Herbs, annual or short-lived perennial, with slender, fibrous taproot. Stems prostrate to ascending or erect, not mat forming, 10–35 cm, usually sparsely to moderately strigillose, pilose, or villous, rarely glabrate hairs sometimes in longitudinal lines. Leaves opposite; stipules distinct or connate, triangular to narrowly triangular or laciniate into subulate to filiform divisions, 0.6–1.3 mm, glabrous or sparsely pilose; petiole 0.2–0.9 mm, glabrous, villous, or strigillose; blade ovate, oblong, or elliptic, often falcate, 5–18 × 3–9 mm, base asymmetric, one side rounded and other cordate, margins usually serrulate especially in distal 1/2, rarely nearly entire, apex acute or obtuse, surfaces not papillate, sparsely pilose, villous, or sericeous (especially near base), often glabrate (especially older leaves); 3–5-veined from base.

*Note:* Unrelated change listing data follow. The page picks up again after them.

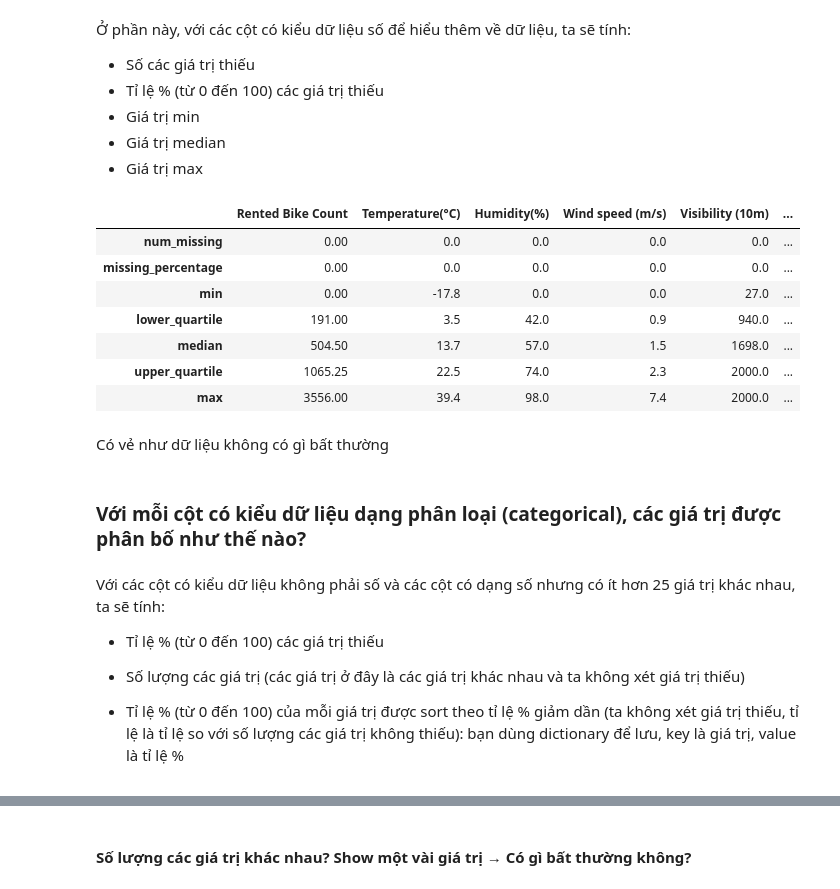
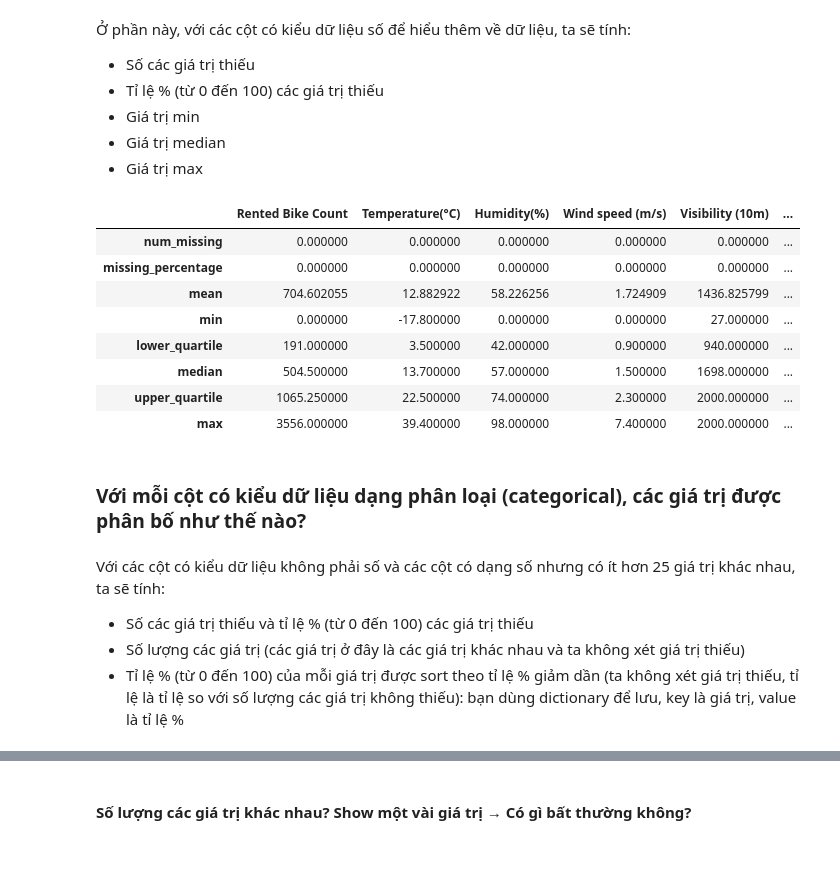
Before and after one commit to duylocky2k1/P4DS-CQ19-FinalProject, a Jupyter notebook: Final.ipynb, the cells around one changed output, grey strips where cells are left out. Saved outputs shown, nothing was run; the diff lists cells and outputs as text; code cells hidden in the pictures; blank space fills up the shorter version.

Commit message:
Final version
Upgrade data exploration

```diff
--- a/Final.ipynb
+++ b/Final.ipynb
@@ -240,38 +245,37 @@ numeric
 # %%
 def calculate_quartile(data):
     nume_col_info_df = pd.DataFrame()
     for col in data.keys():
         missing = data[col].isnull().sum()
         missing_percentage = round(data[col].isnull().sum() * 100 / len(data[col]), 1)
+        mean_value = data[col].mean()
         min_value = data[col].min()
         lower_quartile = data[col].quantile(0.25)
         median = data[col].median()
         upper = data[col].quantile(0.75)
         max_value = data[col].max()
-        row_line = pd.Series([missing,missing_percentage, min_value, lower_quartile, median, upper, max_value],
-                                 index = ['num_missing','missing_percentage', 'min', 'lower_quartile', 'median', 'upper_quartile', 'max'])
+        row_line = pd.Series([missing,missing_percentage,mean_value, min_value, lower_quartile, median, upper, max_value],
+                            index = ['num_missing','missing_percentage', 'mean','min', 'lower_quartile', 'median', 'upper_quartile', 'max'])
         nume_col_info_df[col] = row_line
     return nume_col_info_df
 calculate_quartile(df[numeric])
 # %% [output]
 |  | Rented Bike Count | Temperature(°C) | Humidity(%) | Wind speed (m/s) | Visibility (10m) | ... |
-| num_missing | 0.00 | 0.0 | 0.0 | 0.0 | 0.0 | ... |
-| missing_percentage | 0.00 | 0.0 | 0.0 | 0.0 | 0.0 | ... |
-| min | 0.00 | -17.8 | 0.0 | 0.0 | 27.0 | ... |
-| lower_quartile | 191.00 | 3.5 | 42.0 | 0.9 | 940.0 | ... |
-| median | 504.50 | 13.7 | 57.0 | 1.5 | 1698.0 | ... |
-| upper_quartile | 1065.25 | 22.5 | 74.0 | 2.3 | 2000.0 | ... |
-| max | 3556.00 | 39.4 | 98.0 | 7.4 | 2000.0 | ... |
+| num_missing | 0.000000 | 0.000000 | 0.000000 | 0.000000 | 0.000000 | ... |
+| missing_percentage | 0.000000 | 0.000000 | 0.000000 | 0.000000 | 0.000000 | ... |
+| mean | 704.602055 | 12.882922 | 58.226256 | 1.724909 | 1436.825799 | ... |
+| min | 0.000000 | -17.800000 | 0.000000 | 0.000000 | 27.000000 | ... |
+| lower_quartile | 191.000000 | 3.500000 | 42.000000 | 0.900000 | 940.000000 | ... |
+| median | 504.500000 | 13.700000 | 57.000000 | 1.500000 | 1698.000000 | ... |
+| upper_quartile | 1065.250000 | 22.500000 | 74.000000 | 2.300000 | 2000.000000 | ... |
+| max | 3556.000000 | 39.400000 | 98.000000 | 7.400000 | 2000.000000 | ... |
-# %% [markdown]
-Có vẻ như dữ liệu không có gì bất thường
 # %% [markdown]
 ### Với mỗi cột có kiểu dữ liệu dạng phân loại (categorical), các giá trị được phân bố như thế nào?
 # %% [markdown]
 Với các cột có kiểu dữ liệu không phải số và các cột có dạng số nhưng có ít hơn 25 giá trị khác nhau, ta sẽ tính:
 
-- Tỉ lệ % (từ 0 đến 100) các giá trị thiếu
+- Số các giá trị thiếu và tỉ lệ % (từ 0 đến 100) các giá trị thiếu
 - Số lượng các giá trị (các giá trị ở đây là các giá trị khác nhau và ta không xét giá trị thiếu)
-
 - Tỉ lệ % (từ 0 đến 100) của mỗi giá trị được sort theo tỉ lệ % giảm dần (ta không xét giá trị thiếu, tỉ lệ là tỉ lệ so với số lượng các giá trị không thiếu): bạn dùng dictionary để lưu, key là giá trị, value là tỉ lệ %
 # %%
 missing = [];missing_percentage=[];num_values=[];value_percentages=[]
```
Also changed, not shown: parts of 64 cells of this notebook.
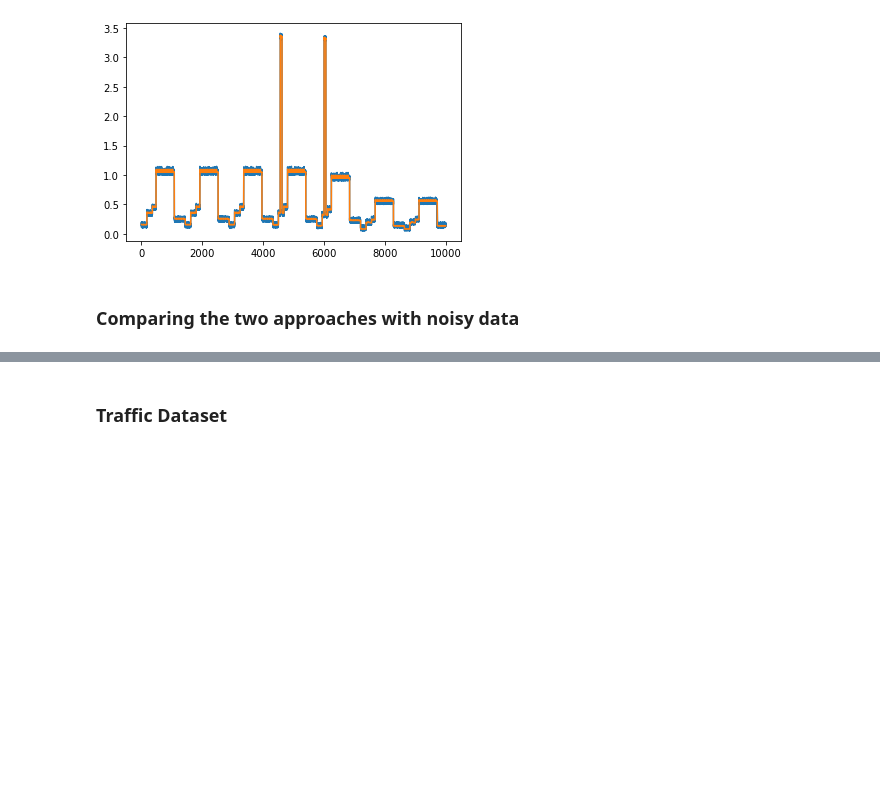
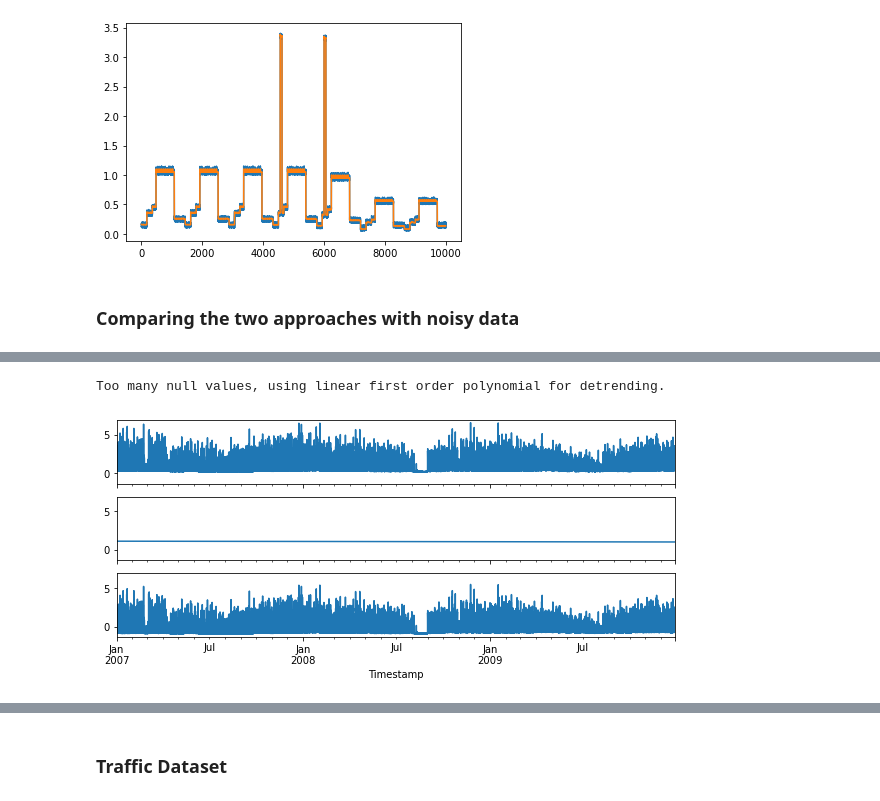
Before and after one commit to canerturkmen/tensorseason, a Jupyter notebook: poc.ipynb, the cells around one changed output, grey strips where cells are left out. Cells and saved outputs as stored; diff of their text form; code cells hidden in the pictures; blank space fills up the shorter version.

```diff
--- a/poc.ipynb
+++ b/poc.ipynb
@@ -228,0 +348,13 @@ plot_comparison(dct_errors, dft_errors, ten_params, ten_errors, param_sweep, [60
+# %%
+ts = df_hourly
+freq = "H"
+folds = [24,7,52]
+
+extra = len(ts) % np.prod(folds)
+test_data = ts.iloc[-extra:]
+data = ts.iloc[:-extra]
+# %%
+plot_tc_decomposition(data, folds)
+# %% [output]
+Too many null values, using linear first order polynomial for detrending.
+[figure, added]
```
Also changed, not shown: parts of 91 cells of this notebook, 1 other file.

Cyathia solitary at distal nodes or in small, cymose clusters at branch tips; peduncle 0.2–2.5 mm. Involucre obconic, 0.7–1.1 × 0.5–0.8 mm, glabrous; glands (2–3)–4, red to reddish green, circular to oblong, 0.1 × 0.1–0.2 mm; appendages absent or white, turning pink with age, flabellate, oblong, circular, or forming narrow lunate border around margin of gland, 0.1–0.3 × 0.2–0.4 mm, distal margin entire or slightly lobed. Staminate flowers 5–15. Pistillate flowers: ovary glabrous; styles 0.3–0.5 mm, 2-fid 1/2 length. Capsules oblate to subglobose, cocci not elongated nor terminating in empty portion, 1.4–1.8 × 1.7–2.1 mm, glabrous; columella 1.1–1.5 mm. Seeds brown, gray, or almost black, ovoid to oblong, 3–4-angled in cross section, 1.1–1.4 × 0.7–0.8 mm, rugulose and sometimes also with low transverse ridges that do not interrupt abaxial keel.
Phenology: Flowering and fruiting spring–fall.
Habitat: Juniper-oak woodlands, temperate deciduous forests, grasslands, pine forests, oak forests with sycamores, walnuts and alders, often in disturbed areas.
Elevation: 0–2600 m.
Juniper-oak woodlands, temperate deciduous forests, grasslands, pine forests, oak forests with sycamores, walnuts and alders, often in disturbed areas, N.B., N.S., Ont., Que., Ariz., Conn., Ill., Ind., Maine, Md., Mass., Mich., Minn., N.H., N.J., N.Mex., N.Y., Ohio, Pa., R.I., Vt., Va., W.Va., Wis., Mexico.
Euphorbia vermiculata has an interesting disjunct distribution; it ranges from central Mexico to Arizona and New Mexico, and is also present in the northeastern United States and southeastern Canada.